Look at the labels of brand-name dressings and, almost invariably, a prominent ingredient is high-fructose corn syrup.

Making your own salad dressing is embarrassingly easy – and cheaper than buying it in the store. Of course, preparing vinaigrette every day could become a nuisance, especially, if, like me, you often forget to make it until the last minute when hot food is already on the table.

My solution: Make big batches of the stuff and store it in wine bottles or mason jars.
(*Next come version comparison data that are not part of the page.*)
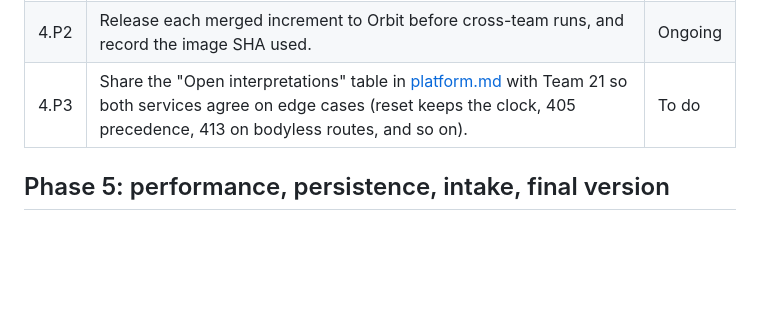
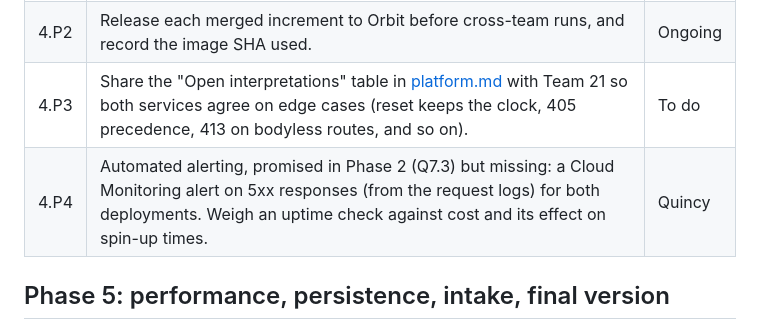
Before and after one commit to team17-ece30861/cra-service, a Markdown page: docs/plan.md, the part around the change. GitHub-like rendering; blank space fills up the shorter version.

Commit message:
Save the Phase 3 report answer for Q2.3; add alerting as plan task 4.P4 (#39)
Co-authored-by: Claude Opus 5.5 <noreply@anthropic.com>

```diff
--- a/docs/plan.md
+++ b/docs/plan.md
@@ -126,6 +126,7 @@ first PR description before building on them.
 | 4.P1 | Review Phase 4 PRs for platform rules: clock, one transaction per request, rollback on failure, no request bodies in logs, error precedence. | Ongoing |
 | 4.P2 | Release each merged increment to Orbit before cross-team runs, and record the image SHA used. | Ongoing |
 | 4.P3 | Share the "Open interpretations" table in [platform.md](platform.md#known-limitations) with Team 21 so both services agree on edge cases (reset keeps the clock, 405 precedence, 413 on bodyless routes, and so on). | To do |
+| 4.P4 | Automated alerting, promised in Phase 2 (Q7.3) but missing: a Cloud Monitoring alert on 5xx responses (from the request logs) for both deployments. Weigh an uptime check against cost and its effect on spin-up times. | Quincy | To do |
 
 ## Phase 5: performance, persistence, intake, final version
 
```
Also changed, not shown: docs/reports/phase3.md (+18 -0 lines).
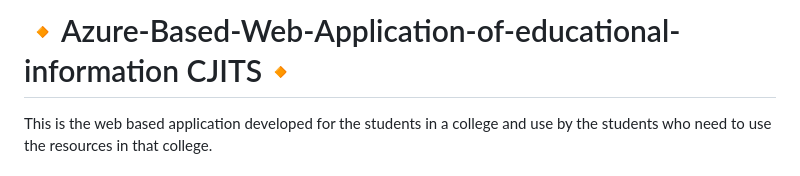
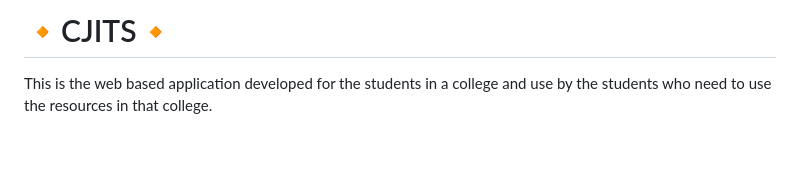
Before and after one commit to Rajesh-2312/Azure-Based-Web-Application-of-educational-information, a Markdown page: readme.md, the part around the change. Drawn GitHub-style; blank space fills up the shorter version.

```diff
--- a/readme.md
+++ b/readme.md
@@ -1,4 +1,4 @@
-# 🔸Azure-Based-Web-Application-of-educational-information CJITS🔸
+# 🔸CJITS🔸
 This is the web based application developed for the students in a college and use by the students who need to use the resources in that college.
 
 ### This web based application is based on education and campus connectivity that has been developed for the accomplishment of Future Ready Talent Internship program launched by Microsoft, Future Skills Prime.Quess, Github and EY.
```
There’s no end to the dressings you can make. Novices might begin by preparing classic French vinaigrette, which is the mother lode for so many dressings. The key is to strike the proper balance among acid (vinegar, lemon juice), sweetness and viscosity (olive oil) and spicy (mustard, black pepper, hot pepper).

It goes without saying that the better the ingredients, the more flavorful the results.

Start small. A tossed green salad for four calls for about 11/2 teaspoons mustard, 2 to 3 tablespoons oil, 1 tablespoon vinegar, salt and pepper. Whisk together all the ingredients except the oil; when blended, drizzle in the oil while continuing to whisk. Keep in mind that salad dressings, like hand-sewn Amish quilts, are never exactly alike even though the components are the same. Taste, taste, taste.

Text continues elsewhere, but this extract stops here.